**Try it:**
Filter these entries so that only lines with the word "TextEditingController" remain.

====== Entries shown

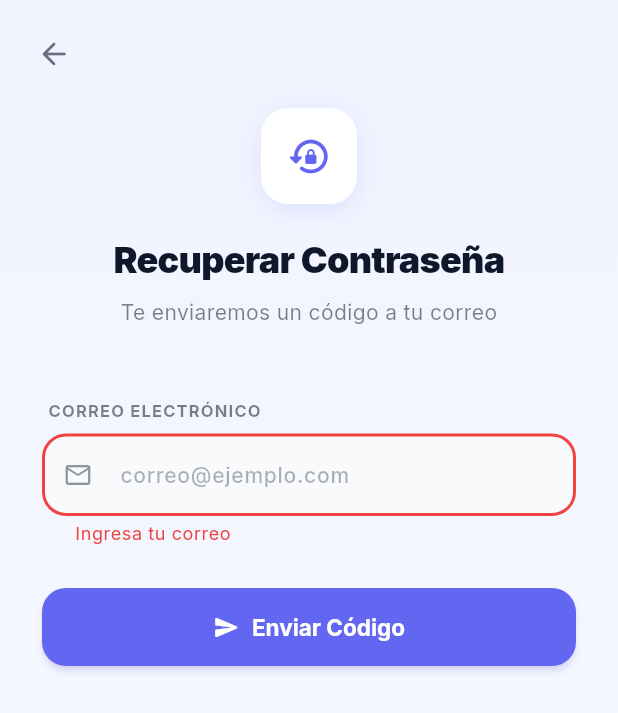
After one commit to InformationSystem2/auto-repair-shop-flutter, a Flutter app: the ForgotPasswordScreen screen opened directly, after a tap on "Enviar Código", on a phone screen of 412 x 824 dp. The commit adds this screen. Shown: the top 713 px of the screen. Run offline on Flutter 3.47's test engine with Material 3 defaults, Android fonts, the phone set to English and light mode, and no system bars; our stand-ins replace dio, firebase_core, firebase_messaging, flutter_dotenv, flutter_local_notifications, flutter_map and 6 more; missing offline and left inert: flutter_map_location_marker, record; accounts and stored records are empty; network calls fail.

Commit message:
feat: Add forgot password functionality and improve auth service

```diff
--- /dev/null
+++ b/lib/features/auth/forgot_password/forgot_password_screen.dart
@@ -0,0 +1,322 @@
+import 'package:flutter/material.dart';
+import 'package:google_fonts/google_fonts.dart';
+import '../../../core/services/auth_service.dart';
+import '../../../core/theme/app_theme.dart';
+import '../../../../shared/widgets/ui.dart';
+
+class ForgotPasswordScreen extends StatefulWidget {
+  const ForgotPasswordScreen({super.key});
+
+  @override
+  State<ForgotPasswordScreen> createState() => _ForgotPasswordScreenState();
+}
+
+class _ForgotPasswordScreenState extends State<ForgotPasswordScreen> {
+  final _formKey = GlobalKey<FormState>();
+  final _emailCtrl = TextEditingController();
+  final _codeCtrl = TextEditingController();
+  final _newPasswordCtrl = TextEditingController();
+  final _authService = AuthService();
+
+  bool _isLoading = false;
+  bool _isCodeSent = false;
+  String _sentEmail = '';
+  String? _devCode;
+
+  @override
+  void dispose() {
+    _emailCtrl.dispose();
+    _codeCtrl.dispose();
+    _newPasswordCtrl.dispose();
+    super.dispose();
+  }
+
+  Future<void> _sendRecoveryCode() async {
+    if (!_formKey.currentState!.validate()) return;
+    setState(() => _isLoading = true);
+
+    final result = await _authService.forgotPassword(
+      _emailCtrl.text.trim(),
+    );
+
+    if (!mounted) return;
+    setState(() => _isLoading = false);
+
+    if (!result.success) {
+      _showError(result.message);
+      return;
+    }
+
+    setState(() {
+      _isCodeSent = true;
+      _sentEmail = _emailCtrl.text.trim();
+      _devCode = result.code;
+      if (_devCode != null) {
+        _codeCtrl.text = _devCode!;
+      }
+    });
+    _showSuccess(result.message);
+  }
+
+  Future<void> _resetPassword() async {
+    if (!_formKey.currentState!.validate()) return;
+    setState(() => _isLoading = true);
+
+    final result = await _authService.resetPassword(
+      _sentEmail,
+      _codeCtrl.text.trim(),
+      _newPasswordCtrl.text,
+    );
+
+    if (!mounted) return;
+    setState(() => _isLoading = false);
+
+    if (!result.success) {
+      _showError(result.message);
+      return;
+    }
+
+    _showSuccess(result.message);
+    Navigator.of(context).pushReplacementNamed('/login');
+  }
+
+  void _backToEmail() {
+    setState(() {
+      _isCodeSent = false;
+      _codeCtrl.clear();
+      _newPasswordCtrl.clear();
+      _devCode = null;
+    });
+  }
+
+  void _showError(String msg) {
+    ScaffoldMessenger.of(context).showSnackBar(SnackBar(
+      content: Text(msg),
+      backgroundColor: AppColors.danger,
+    ));
+  }
+
+  void _showSuccess(String msg) {
+    ScaffoldMessenger.of(context).showSnackBar(SnackBar(
+      content: Text(msg),
+      backgroundColor: AppColors.success,
+    ));
+  }
+
+  @override
+  Widget build(BuildContext context) {
+    final cs = Theme.of(context).colorScheme;
+    final isDark = Theme.of(context).brightness == Brightness.dark;
+
+    return Scaffold(
+      body: Stack(
+        children: [
+          Positioned.fill(
+            child: Container(
+              decoration: BoxDecoration(
+                gradient: LinearGradient(
+                  begin: Alignment.topCenter,
+                  end: Alignment.bottomCenter,
+                  colors: isDark
+                      ? [const Color(0xFF0F172A), const Color(0xFF1E293B)]
+                      : [const Color(0xFFF0F4FF), const Color(0xFFFAFAFE)],
+                ),
+              ),
+            ),
+          ),
+          SafeArea(
+            child: SingleChildScrollView(
+              padding: const EdgeInsets.symmetric(horizontal: 28),
+              child: Form(
+                key: _formKey,
+                child: Column(
+                  crossAxisAlignment: CrossAxisAlignment.stretch,
+                  children: [
+                    const SizedBox(height: 72),
+                    _buildHeader(cs),
+                    const SizedBox(height: 48),
+                    if (!_isCodeSent) _buildEmailForm(cs),
+                    if (_isCodeSent) _buildCodeForm(cs),
+                    const SizedBox(height: 40),
+                  ],
+                ),
+              ),
+            ),
+          ),
+          SafeArea(
+            child: Padding(
+              padding: const EdgeInsets.all(12),
+              child: Align(
+                alignment: Alignment.topLeft,
+                child: IconButton(
+                  onPressed: () => Navigator.of(context).pop(),
+                  icon: Icon(Icons.arrow_back_rounded,
+                      color: cs.onSurface.withOpacity(0.6)),
+                ),
+              ),
+            ),
+          ),
+        ],
+      ),
+    );
+  }
+
+  Widget _buildHeader(ColorScheme cs) {
+    return Column(
+      children: [
+        Container(
+          width: 64,
+          height: 64,
+          decoration: BoxDecoration(
+            color: cs.surface,
+            borderRadius: BorderRadius.circular(18),
+            boxShadow: [
+              BoxShadow(
+                color: AppColors.accent.withOpacity(0.15),
+                blurRadius: 16,
+                offset: const Offset(0, 4),
+              ),
+            ],
+          ),
+          child: Icon(Icons.lock_reset_rounded,
+              size: 30, color: AppColors.accent),
+        ),
+        const SizedBox(height: 20),
+        Text(
+          _isCodeSent ? 'Restablecer Contraseña' : 'Recuperar Contraseña',
+          style: GoogleFonts.inter(
+            fontSize: 24,
+            fontWeight: FontWeight.w900,
+            color: cs.onSurface,
+            letterSpacing: -0.5,
+          ),
+          textAlign: TextAlign.center,
+        ),
+        const SizedBox(height: 8),
+        Text(
+          _isCodeSent
+              ? 'Ingresa el código y tu nueva contraseña'
+              : 'Te enviaremos un código a tu correo',
+          style: GoogleFonts.inter(
+            fontSize: 14,
+            color: cs.onSurface.withOpacity(0.55),
+          ),
+          textAlign: TextAlign.center,
+        ),
+      ],
+    );
+  }
+
+  Widget _buildEmailForm(ColorScheme cs) {
+    return Column(
+      children: [
+        AppTextField(
+          controller: _emailCtrl,
+          label: 'Correo Electrónico',
+          hint: 'correo@ejemplo.com',
+          prefixIcon: Icons.email_outlined,
+          keyboardType: TextInputType.emailAddress,
+          textInputAction: TextInputAction.done,
+          validator: (v) {
+            if (v == null || v.trim().isEmpty) return 'Ingresa tu correo';
+            if (!v.contains('@')) return 'Correo inválido';
+            return null;
+          },
+        ),
+        const SizedBox(height: 28),
+        AppButton(
+          text: 'Enviar Código',
+          onPressed: _sendRecoveryCode,
+          isLoading: _isLoading,
+          icon: Icons.send_rounded,
+        ),
+      ],
+    );
+  }
+
+  Widget _buildCodeForm(ColorScheme cs) {
+    return Column(
+      children: [
+        if (_devCode != null)
+          Container(
+            margin: const EdgeInsets.only(bottom: 16),
+            padding: const EdgeInsets.symmetric(horizontal: 16, vertical: 10),
+            decoration: BoxDecoration(
+              color: cs.surface,
+              borderRadius: BorderRadius.circular(12),
+              border: Border.all(color: cs.outline.withOpacity(0.2)),
+            ),
+            child: Text(
+              'DEV: $_devCode',
+              style: GoogleFonts.jetBrainsMono(
+                fontSize: 13,
+                color: cs.onSurface.withOpacity(0.6),
+              ),
+              textAlign: TextAlign.center,
+            ),
+          ),
+        AppTextField(
+          controller: _codeCtrl,
+          label: 'Código de Verificación',
+          hint: '000000',
+          prefixIcon: Icons.verified_outlined,
+          keyboardType: TextInputType.number,
+          textInputAction: TextInputAction.next,
+          validator: (v) {
+            if (v == null || v.trim().isEmpty) return 'Ingresa el código';
+            if (v.trim().length != 6) return 'Debe tener 6 dígitos';
+            return null;
+          },
+        ),
+        const SizedBox(height: 20),
+        AppTextField(
+          controller: _newPasswordCtrl,
+          label: 'Nueva Contraseña',
+          hint: 'Mínimo 8 caracteres',
+          prefixIcon: Icons.lock_outline_rounded,
+          obscureText: true,
+          textInputAction: TextInputAction.done,
+          validator: (v) {
+            if (v == null || v.isEmpty) return 'Ingresa tu nueva contraseña';
+            if (v.length < 8) return 'Mínimo 8 caracteres';
+            return null;
+          },
+        ),
+        const SizedBox(height: 28),
+        Row(
+          children: [
+            Expanded(
+              child: OutlinedButton(
+                onPressed: _backToEmail,
+                style: OutlinedButton.styleFrom(
+                  padding: const EdgeInsets.symmetric(vertical: 16),
+                  shape: RoundedRectangleBorder(
+                    borderRadius: BorderRadius.circular(14),
+                  ),
+                  side: BorderSide(color: cs.outline.withOpacity(0.3)),
+                ),
+                child: Text(
+                  'Volver',
+                  style: GoogleFonts.inter(
+                    fontWeight: FontWeight.w700,
+                    color: cs.onSurface.withOpacity(0.6),
+                  ),
+                ),
+              ),
+            ),
+            const SizedBox(width: 12),
+            Expanded(
+              flex: 2,
+              child: AppButton(
+                text: 'Restablecer',
+                onPressed: _resetPassword,
+                isLoading: _isLoading,
+                icon: Icons.check_rounded,
+              ),
+            ),
+          ],
+        ),
+      ],
+    );
+  }
+}
```
Also changed, not shown: lib/core/services/auth_service.dart (+54 -0 lines), lib/features/auth/login_screen.dart (+16 -1 lines).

============

**Output for this task:**
+  final _emailCtrl = TextEditingController();
+  final _codeCtrl = TextEditingController();
+  final _newPasswordCtrl = TextEditingController();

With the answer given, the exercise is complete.